"The checklist was really easy to follow," said Senior Airman Steve Cantu, a KC-135 boom operator deployed from the 92nd Air Refueling Squadron at Fairchild AFB, Wash. The San Antonio native is on his second deployment to Manas AB and flew on one of the first ROBE missions in July 2008.

"I remember going through it the first time in training and then booting it up as we approached Afghanistan," Airman Cantu said. "Everything worked according to plan and I was really comfortable operating the system."

ROBE wasn't always easy to use and some crewmembers saw it as a distraction from their refueling duties, Mr. Lareau said.

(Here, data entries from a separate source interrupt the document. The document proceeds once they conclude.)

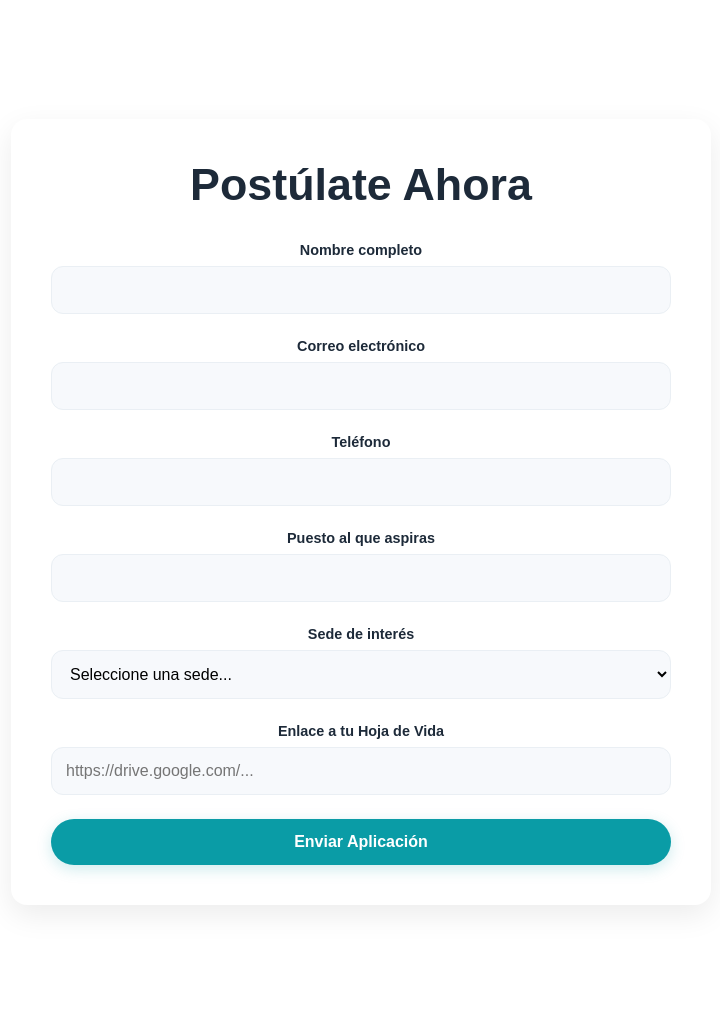
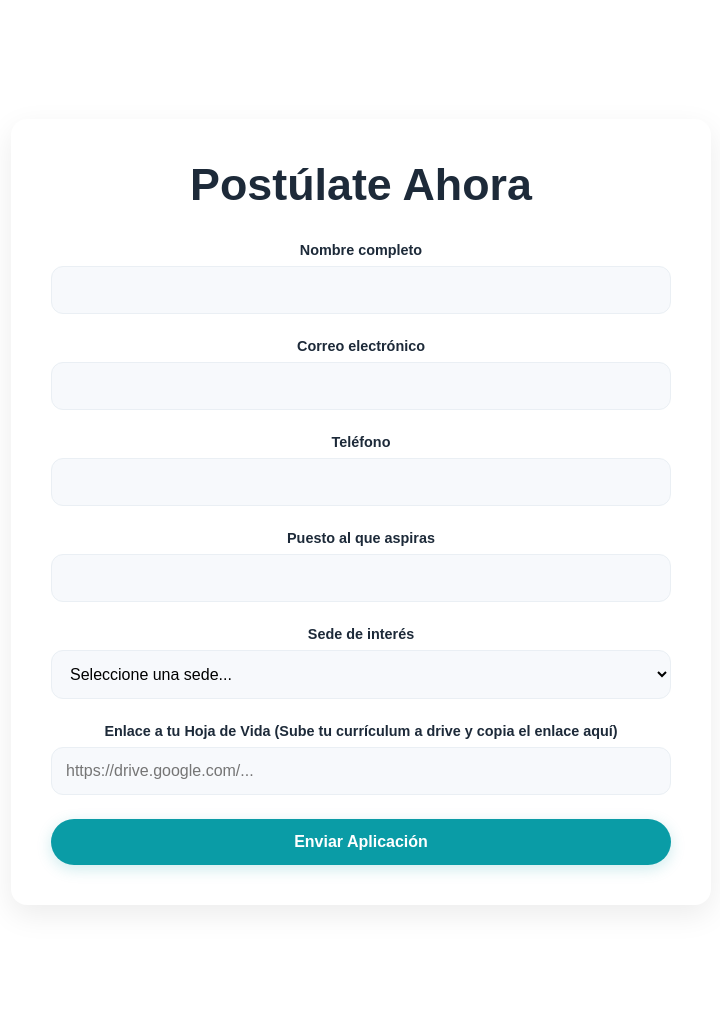
Before and after one commit to Tom02-117/serviucisphp, a PHP site: page /trabaja.php in a window 1280 px wide. Shown: the part 1150-2174 px from the top of the page, without its empty margins (279-999 px from the left). Run offline with PHP 8.4, Linux system fonts and the light colour scheme.

Commit message:
Refactor trabaja.php with updated HTML content
Updated the HTML structure and content of trabaja.php, including form fields and section headings.

```diff
--- a/trabaja.php
+++ b/trabaja.php
@@ -115,7 +115,7 @@
                         </select>
                     </div>
 
-                    <label for="cv-link">Enlace a tu Hoja de Vida</label>
+                    <label for="cv-link">Enlace a tu Hoja de Vida (Sube tu currículum a drive y copia el enlace aquí)</label>
                     <input type="url" id="cv-link" name="Enlace Hoja de Vida" placeholder="https://drive.google.com/..."
                         required>
 
```
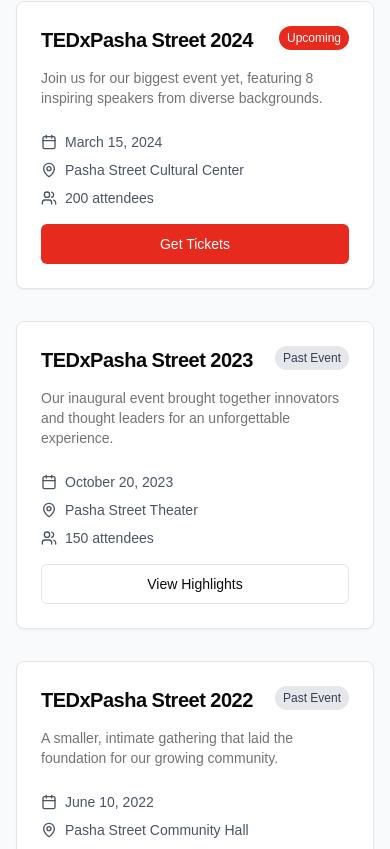
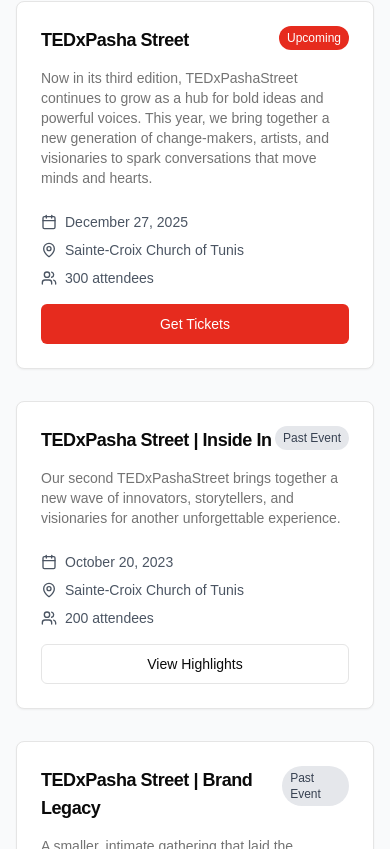
Before and after one commit to Erij-Maherzia-BEN-BRAHIM/tedx-pasha-street, a Next.js app: page / in a window 390 px wide. Shown: the part 1855-2704 px from the top of the page. Built offline with nearby package versions, Linux system fonts and the light colour scheme.

Commit message:
Update events in EventsSection component with new details and descriptions
- Changed event titles, dates, and locations for TEDxPasha Street events.
- Enhanced event descriptions to better reflect the themes and experiences.
- Adjusted layout class for event cards to improve responsiveness.

```diff
--- a/components/events-section.tsx
+++ b/components/events-section.tsx
@@ -13,29 +13,29 @@ export function EventsSection() {
   const events = [
     {
       id: 1,
-      title: "TEDxPasha Street 2024",
-      date: "March 15, 2024",
-      location: "Pasha Street Cultural Center",
-      attendees: 200,
+      title: "TEDxPasha Street",
+      date: "December 27, 2025",
+      location: "Sainte-Croix Church of Tunis",
+      attendees: 300,
       status: "upcoming",
       description:
-        "Join us for our biggest event yet, featuring 8 inspiring speakers from diverse backgrounds.",
+        "Now in its third edition, TEDxPashaStreet continues to grow as a hub for bold ideas and powerful voices. This year, we bring together a new generation of change-makers, artists, and visionaries to spark conversations that move minds and hearts.",
     },
     {
       id: 2,
-      title: "TEDxPasha Street 2023",
+      title: "TEDxPasha Street | Inside In",
       date: "October 20, 2023",
-      location: "Pasha Street Theater",
-      attendees: 150,
+      location: "Sainte-Croix Church of Tunis",
+      attendees: 200,
       status: "past",
       description:
-        "Our inaugural event brought together innovators and thought leaders for an unforgettable experience.",
+        "Our second TEDxPashaStreet brings together a new wave of innovators, storytellers, and visionaries for another unforgettable experience.",
     },
     {
       id: 3,
-      title: "TEDxPasha Street 2022",
-      date: "June 10, 2022",
-      location: "Pasha Street Community Hall",
+      title: "TEDxPasha Street | Brand Legacy",
+      date: "October 20, 2023",
+      location: "Medrassa Bir Lahjar",
       attendees: 100,
       status: "past",
       description:
@@ -56,12 +56,12 @@ export function EventsSection() {
           </p>
         </div>
 
-        <div className="grid md:grid-cols-2 lg:grid-cols-3 gap-8">
+        <div className="grid md:grid-cols-2 gap-8">
           {events.map((event) => (
             <Card key={event.id} className="hover:shadow-lg transition-shadow">
               <CardHeader>
                 <div className="flex justify-between items-start mb-2">
-                  <CardTitle className="text-xl font-bold">
+                  <CardTitle className="text-lg font-bold">
                     {event.title}
                   </CardTitle>
                   <span
```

"It used to take an expert 45 minutes to boot up," he said. "Now we're training junior Airmen to do it in just a few minutes a day or two after they arrive at Manas and they are successfully running the system on a combat mission hours later."

During her five-week deployment, Ms. Luczon is determined to put herself out of business and train Airmen to do the job.

"We're constantly refining and simplifying the procedures so we don't lose the good will of those who have come to see the ROBE and refueling missions as mutually enhancing," Ms. Luczon said. "As excited as we are to put ourselves out of work, it's been great for a software engineer like me to get out of the cubicle and see how I'm making a difference saving lives in combat."

Eight months after the first ROBE mission, a growing cadre of aircrew at Manas AB is recognizing the benefits ROBE brings to the fight. With a near 90 percent mission effective rate, the system continues to make a tangible impact on the ground and in the sky over Afghanistan.

"Several A-10 pilots rotating home passed through here recently and said that when they were engaged in close-air-support missions, the only target information they could get was coming from ROBE," said Maj. Paul Skipworth, a KC-135 pilot from Fairchild AFB's 93rd ARS, deployed to Manas as the 22nd Expeditionary Air Refueling Squadron director of operations. "Fueling the fight is still our primary mission, but seeing the demand for the data we now deliver is very telling."